WHAT IS NEEDED >> Copy out all the lines of the data that hold the word "return".
*** Block opens ***
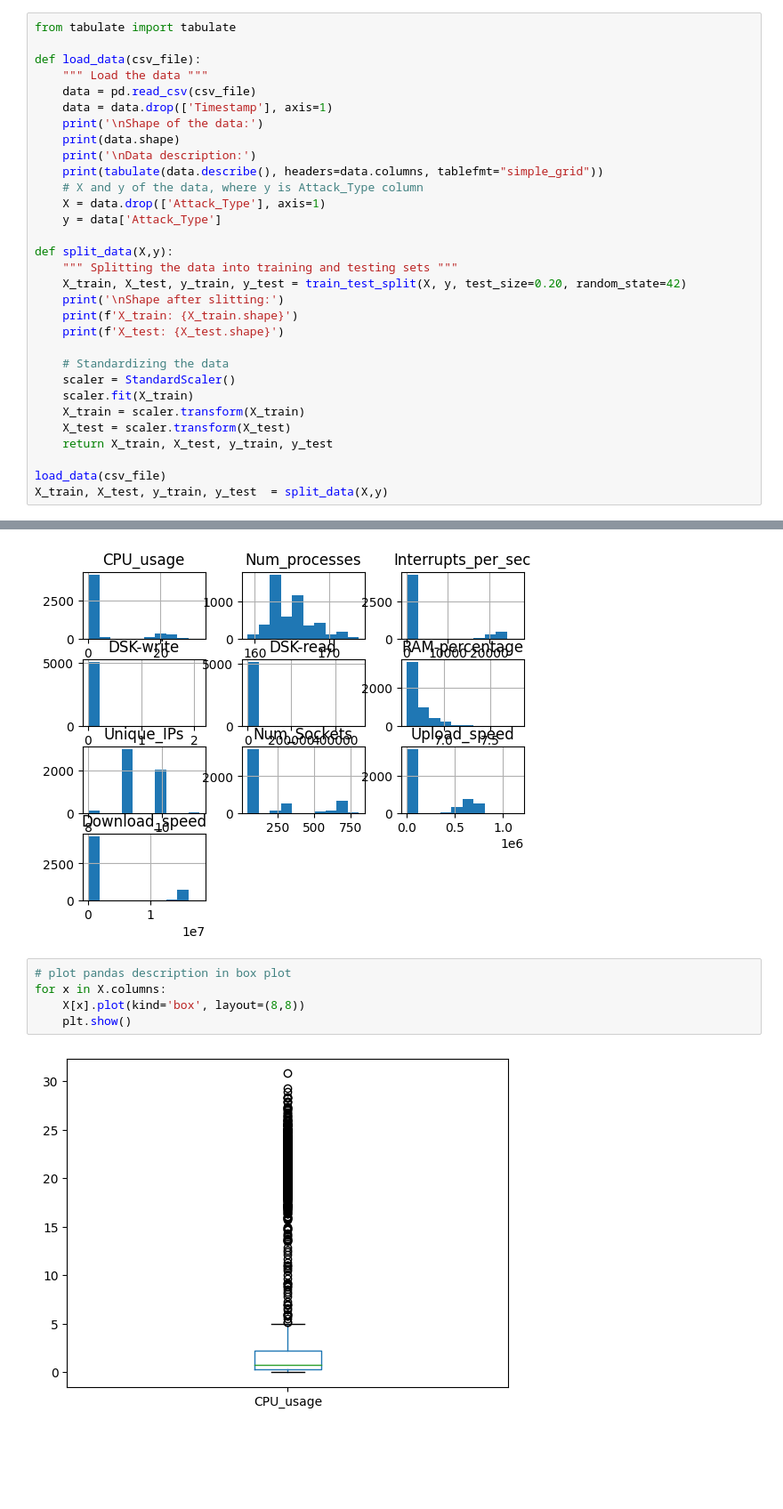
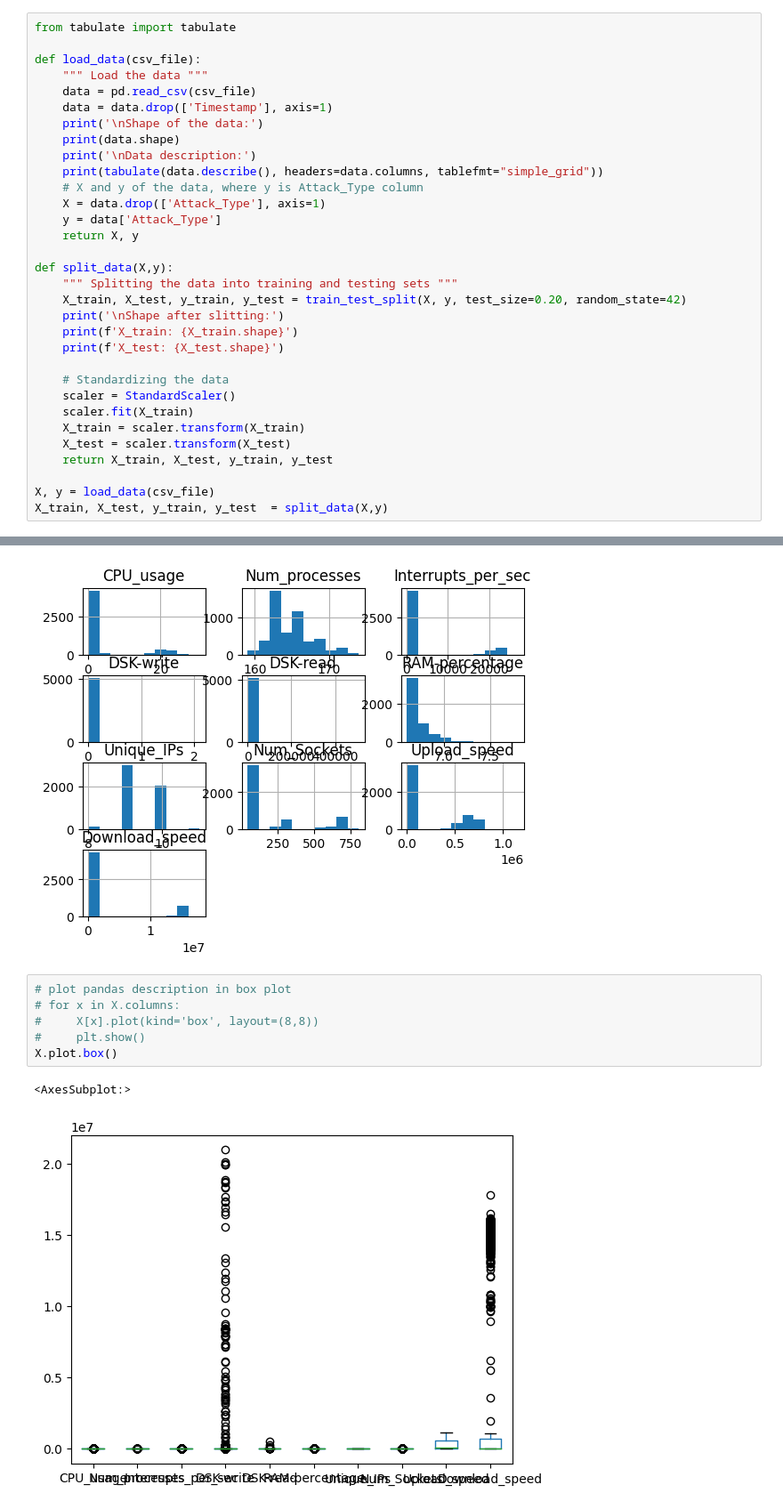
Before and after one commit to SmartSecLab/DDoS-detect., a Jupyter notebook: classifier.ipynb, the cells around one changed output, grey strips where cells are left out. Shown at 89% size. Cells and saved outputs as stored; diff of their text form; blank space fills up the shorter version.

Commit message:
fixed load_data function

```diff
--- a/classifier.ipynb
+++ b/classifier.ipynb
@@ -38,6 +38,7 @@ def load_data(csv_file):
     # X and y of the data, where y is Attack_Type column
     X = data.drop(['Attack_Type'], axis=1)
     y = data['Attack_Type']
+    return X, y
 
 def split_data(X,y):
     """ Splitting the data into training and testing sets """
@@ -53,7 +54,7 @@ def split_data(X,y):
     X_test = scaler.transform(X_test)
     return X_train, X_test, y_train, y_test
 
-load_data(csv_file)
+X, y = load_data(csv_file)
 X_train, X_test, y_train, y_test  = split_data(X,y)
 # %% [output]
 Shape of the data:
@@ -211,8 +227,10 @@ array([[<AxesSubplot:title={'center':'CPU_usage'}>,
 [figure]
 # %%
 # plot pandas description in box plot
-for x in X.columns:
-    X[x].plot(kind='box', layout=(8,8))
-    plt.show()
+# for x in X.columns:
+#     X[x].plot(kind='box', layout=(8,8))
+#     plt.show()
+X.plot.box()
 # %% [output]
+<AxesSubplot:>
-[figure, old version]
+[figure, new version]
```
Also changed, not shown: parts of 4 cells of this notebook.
*** Block closes ***
*** Block opens ***
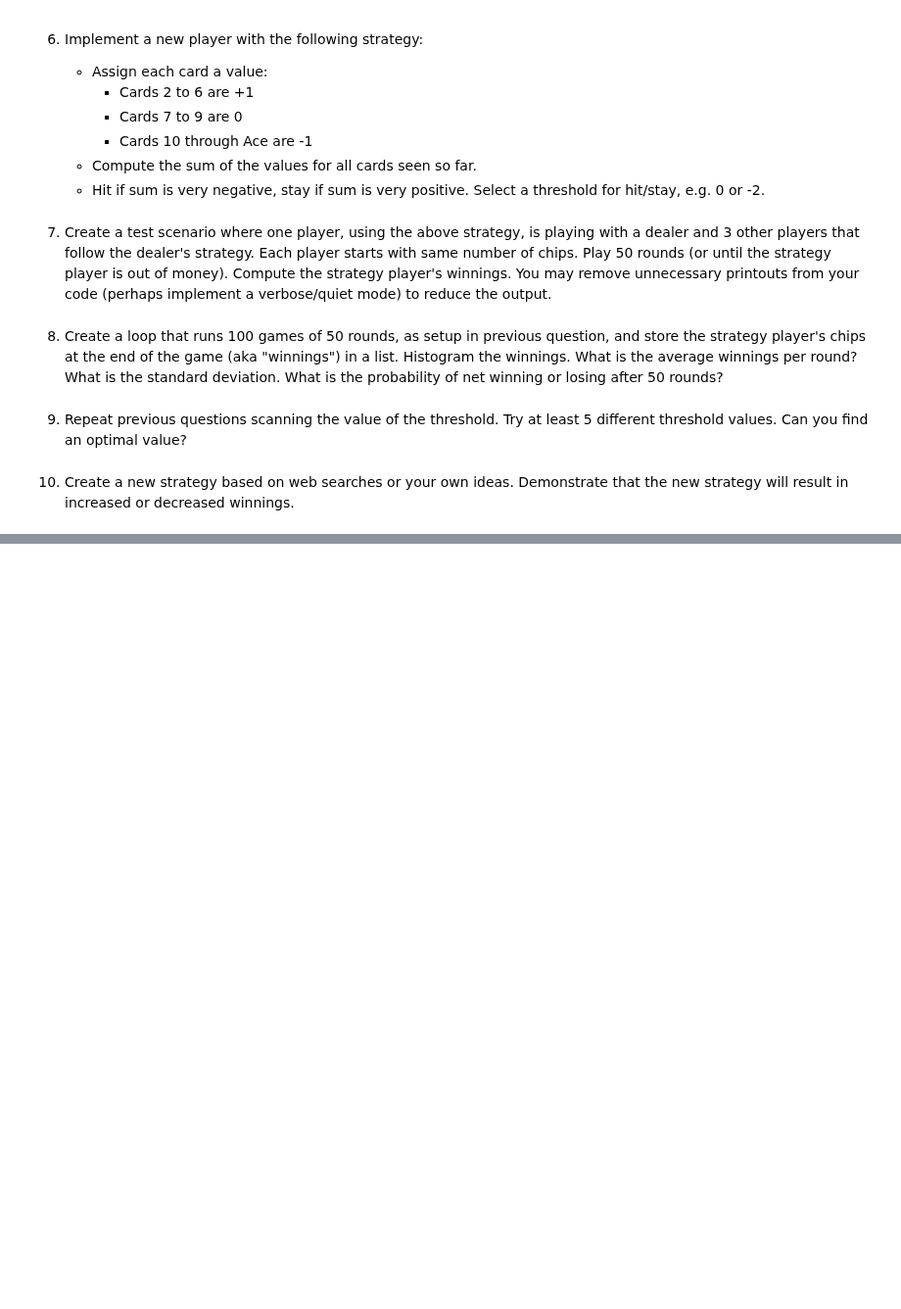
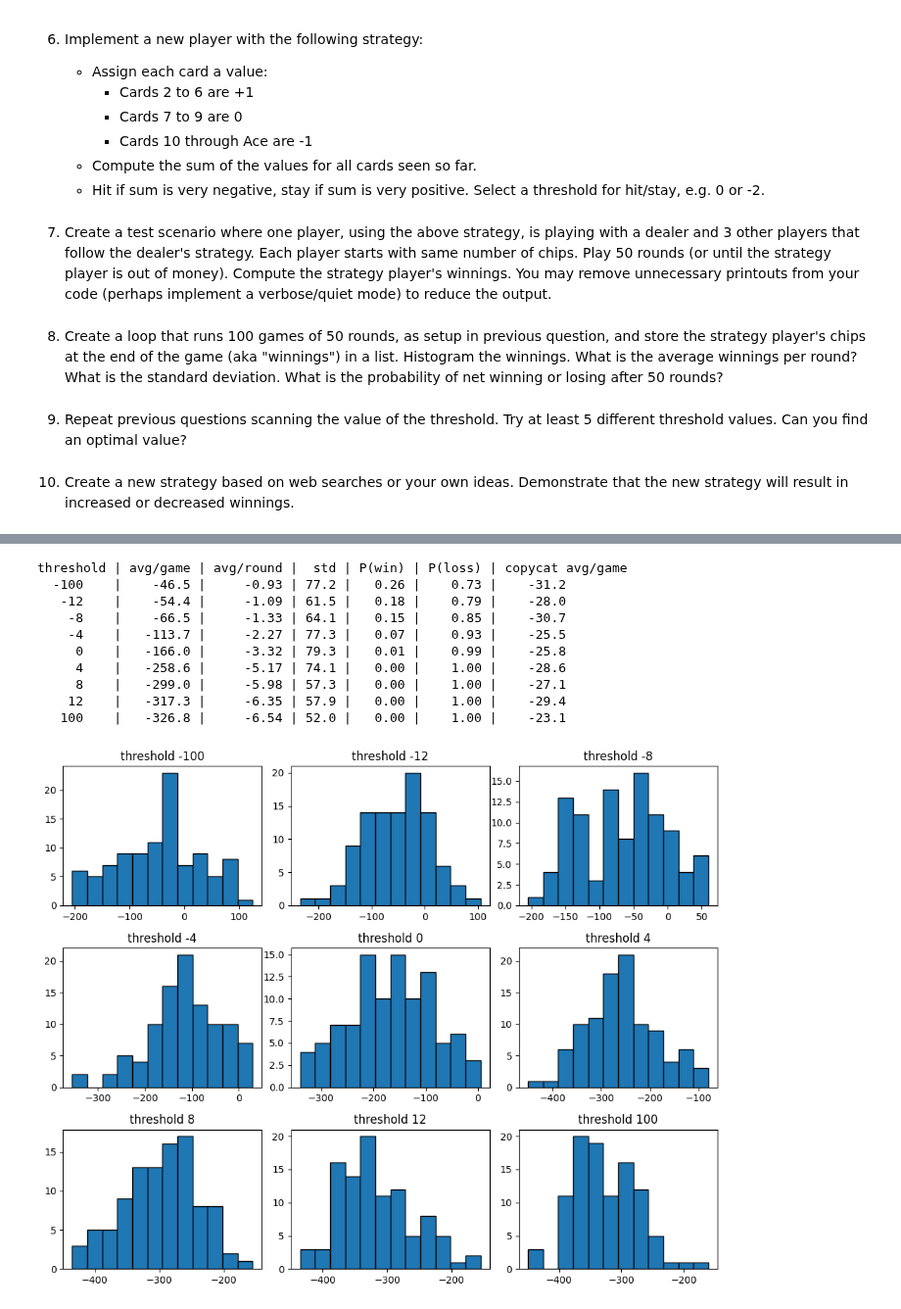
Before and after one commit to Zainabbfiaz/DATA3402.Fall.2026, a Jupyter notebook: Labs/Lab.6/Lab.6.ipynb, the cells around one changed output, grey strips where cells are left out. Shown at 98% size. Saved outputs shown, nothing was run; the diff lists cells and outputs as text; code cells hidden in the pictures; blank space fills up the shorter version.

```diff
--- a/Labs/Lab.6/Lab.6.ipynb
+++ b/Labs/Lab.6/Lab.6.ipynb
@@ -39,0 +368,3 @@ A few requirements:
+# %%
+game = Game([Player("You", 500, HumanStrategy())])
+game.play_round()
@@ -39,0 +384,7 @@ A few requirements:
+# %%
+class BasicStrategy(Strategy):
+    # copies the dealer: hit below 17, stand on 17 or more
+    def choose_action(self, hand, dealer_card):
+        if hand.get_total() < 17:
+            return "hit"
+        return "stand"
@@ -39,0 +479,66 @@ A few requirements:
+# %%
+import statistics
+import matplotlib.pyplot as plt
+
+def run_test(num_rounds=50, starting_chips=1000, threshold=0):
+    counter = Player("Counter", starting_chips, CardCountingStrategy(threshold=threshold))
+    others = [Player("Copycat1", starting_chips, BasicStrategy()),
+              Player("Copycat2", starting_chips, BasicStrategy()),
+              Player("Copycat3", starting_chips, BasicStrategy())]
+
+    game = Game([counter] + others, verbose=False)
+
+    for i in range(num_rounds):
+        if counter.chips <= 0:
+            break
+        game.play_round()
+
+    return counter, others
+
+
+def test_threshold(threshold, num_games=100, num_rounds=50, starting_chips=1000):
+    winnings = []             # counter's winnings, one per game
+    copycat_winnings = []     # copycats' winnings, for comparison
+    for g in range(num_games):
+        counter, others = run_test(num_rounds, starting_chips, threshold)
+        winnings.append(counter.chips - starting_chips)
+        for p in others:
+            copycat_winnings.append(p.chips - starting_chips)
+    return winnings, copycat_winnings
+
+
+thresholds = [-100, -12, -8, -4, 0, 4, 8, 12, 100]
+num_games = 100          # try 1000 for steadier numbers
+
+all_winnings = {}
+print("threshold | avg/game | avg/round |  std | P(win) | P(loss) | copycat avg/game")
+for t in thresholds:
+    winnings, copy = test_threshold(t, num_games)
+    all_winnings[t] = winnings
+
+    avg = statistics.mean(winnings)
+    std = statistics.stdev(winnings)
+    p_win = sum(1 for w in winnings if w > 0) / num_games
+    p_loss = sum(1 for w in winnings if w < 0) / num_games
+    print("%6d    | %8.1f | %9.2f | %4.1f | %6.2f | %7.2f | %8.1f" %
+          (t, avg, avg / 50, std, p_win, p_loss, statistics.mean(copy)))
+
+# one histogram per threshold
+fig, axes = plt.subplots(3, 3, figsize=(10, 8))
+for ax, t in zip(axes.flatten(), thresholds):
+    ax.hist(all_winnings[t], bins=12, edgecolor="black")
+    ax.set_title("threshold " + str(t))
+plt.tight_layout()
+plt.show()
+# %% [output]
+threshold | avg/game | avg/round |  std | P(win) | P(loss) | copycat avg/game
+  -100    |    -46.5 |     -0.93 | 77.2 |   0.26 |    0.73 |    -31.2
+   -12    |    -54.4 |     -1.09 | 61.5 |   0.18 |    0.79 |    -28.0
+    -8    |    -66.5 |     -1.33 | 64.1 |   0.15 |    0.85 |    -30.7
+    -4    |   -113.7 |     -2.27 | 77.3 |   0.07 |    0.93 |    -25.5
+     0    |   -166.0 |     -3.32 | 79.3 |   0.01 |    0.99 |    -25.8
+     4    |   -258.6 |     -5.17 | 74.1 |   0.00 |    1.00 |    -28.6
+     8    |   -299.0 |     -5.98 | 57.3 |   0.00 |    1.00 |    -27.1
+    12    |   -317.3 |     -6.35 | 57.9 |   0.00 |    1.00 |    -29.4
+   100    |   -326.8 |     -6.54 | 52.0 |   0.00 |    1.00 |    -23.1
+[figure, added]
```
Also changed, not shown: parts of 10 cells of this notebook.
*** Block closes ***
WRITTEN ANSWER >>
+    return X, y
     return X_train, X_test, y_train, y_test
+            return "hit"
+        return "stand"
+    return counter, others
+    return winnings, copycat_winnings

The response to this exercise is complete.